***** Given data *****

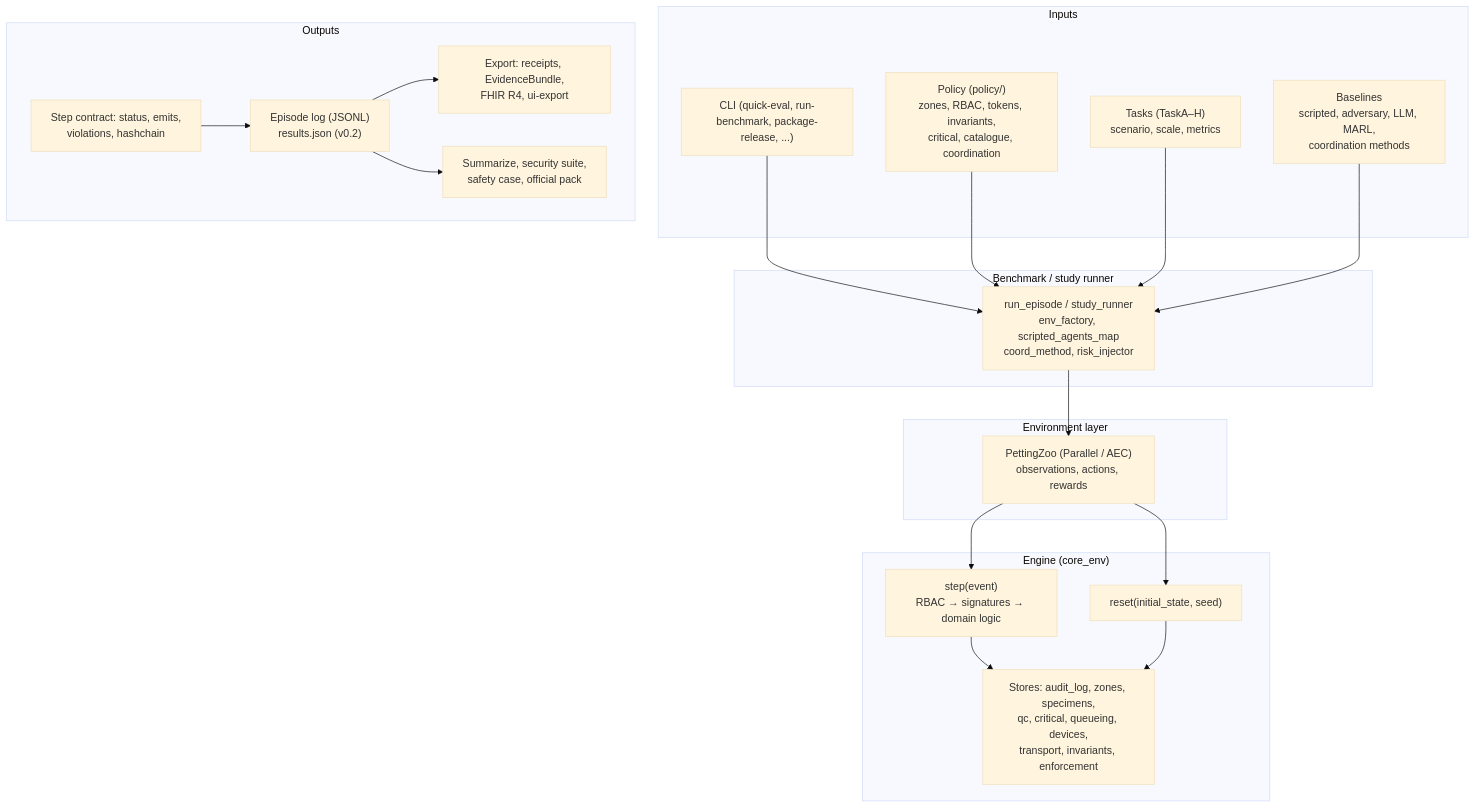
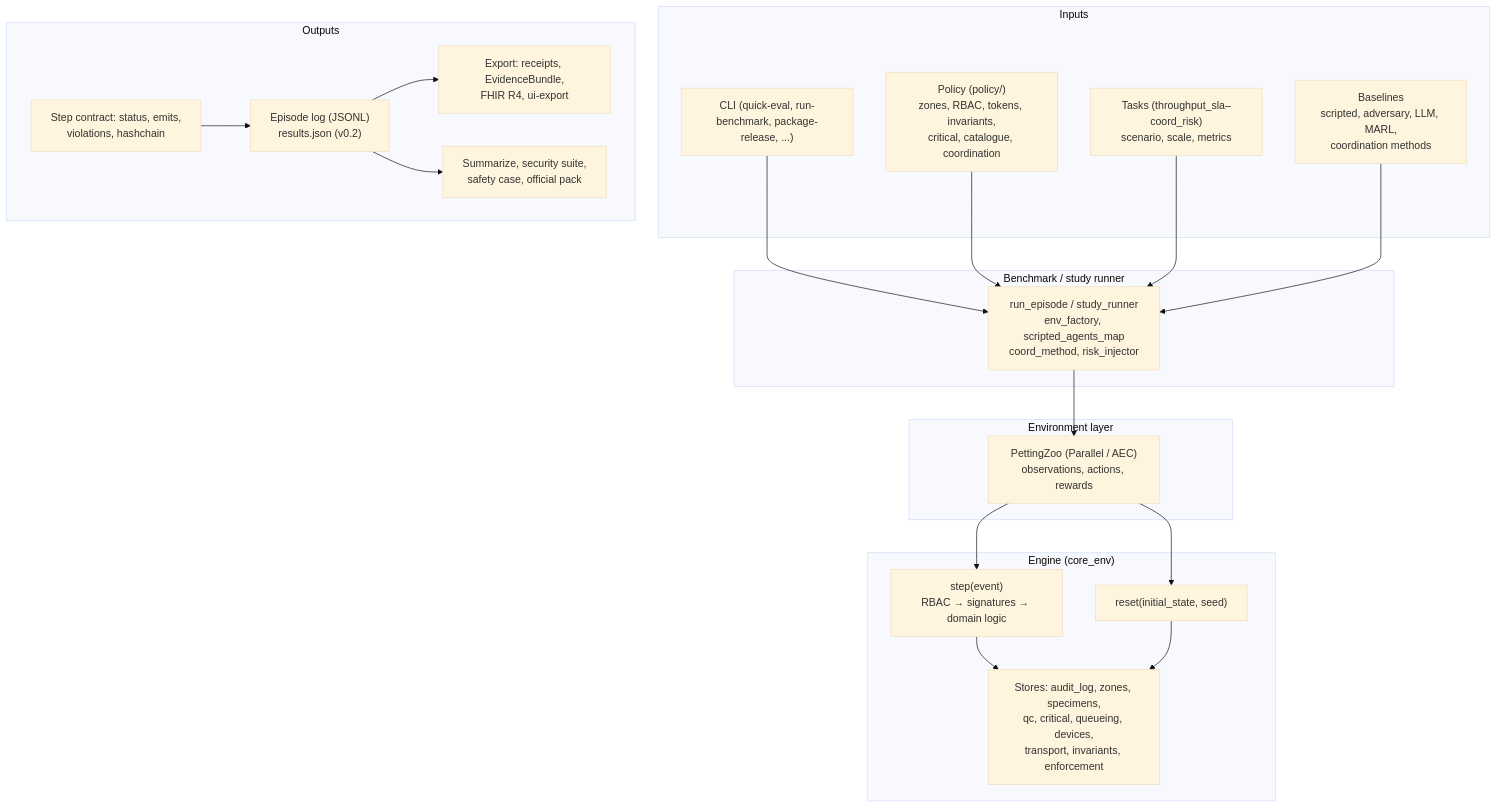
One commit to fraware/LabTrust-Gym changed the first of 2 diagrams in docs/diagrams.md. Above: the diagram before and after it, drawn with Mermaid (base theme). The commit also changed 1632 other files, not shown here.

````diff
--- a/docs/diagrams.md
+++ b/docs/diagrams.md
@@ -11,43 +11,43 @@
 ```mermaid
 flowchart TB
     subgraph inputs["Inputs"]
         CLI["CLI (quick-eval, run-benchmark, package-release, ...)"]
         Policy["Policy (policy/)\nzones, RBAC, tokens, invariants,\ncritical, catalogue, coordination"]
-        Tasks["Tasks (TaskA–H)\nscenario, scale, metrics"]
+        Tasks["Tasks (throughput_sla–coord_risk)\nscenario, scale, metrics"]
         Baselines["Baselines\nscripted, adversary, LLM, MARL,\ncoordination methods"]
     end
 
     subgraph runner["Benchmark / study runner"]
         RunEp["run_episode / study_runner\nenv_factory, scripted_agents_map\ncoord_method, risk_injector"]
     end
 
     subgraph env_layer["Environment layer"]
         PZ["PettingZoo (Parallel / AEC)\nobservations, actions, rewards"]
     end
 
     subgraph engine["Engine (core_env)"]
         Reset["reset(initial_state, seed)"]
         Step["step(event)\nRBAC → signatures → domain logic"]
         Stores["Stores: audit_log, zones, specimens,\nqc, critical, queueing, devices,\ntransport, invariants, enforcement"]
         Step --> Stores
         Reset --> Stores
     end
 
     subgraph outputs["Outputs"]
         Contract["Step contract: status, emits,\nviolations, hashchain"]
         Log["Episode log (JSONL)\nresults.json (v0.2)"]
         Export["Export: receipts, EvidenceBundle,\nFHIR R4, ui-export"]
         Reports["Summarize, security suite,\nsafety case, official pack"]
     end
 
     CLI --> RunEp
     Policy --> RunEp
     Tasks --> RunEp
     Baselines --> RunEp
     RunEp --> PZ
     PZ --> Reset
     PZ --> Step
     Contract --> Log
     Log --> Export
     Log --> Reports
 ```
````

*****

## [Directions for this task]
Your answer must hold the line containing "Policy --> RunEp" and all lines after it in the entries above, exactly, and nothing else.

## [Response area]
     Policy --> RunEp
     Tasks --> RunEp
     Baselines --> RunEp
     RunEp --> PZ
     PZ --> Reset
     PZ --> Step
     Contract --> Log
     Log --> Export
     Log --> Reports
 ```
````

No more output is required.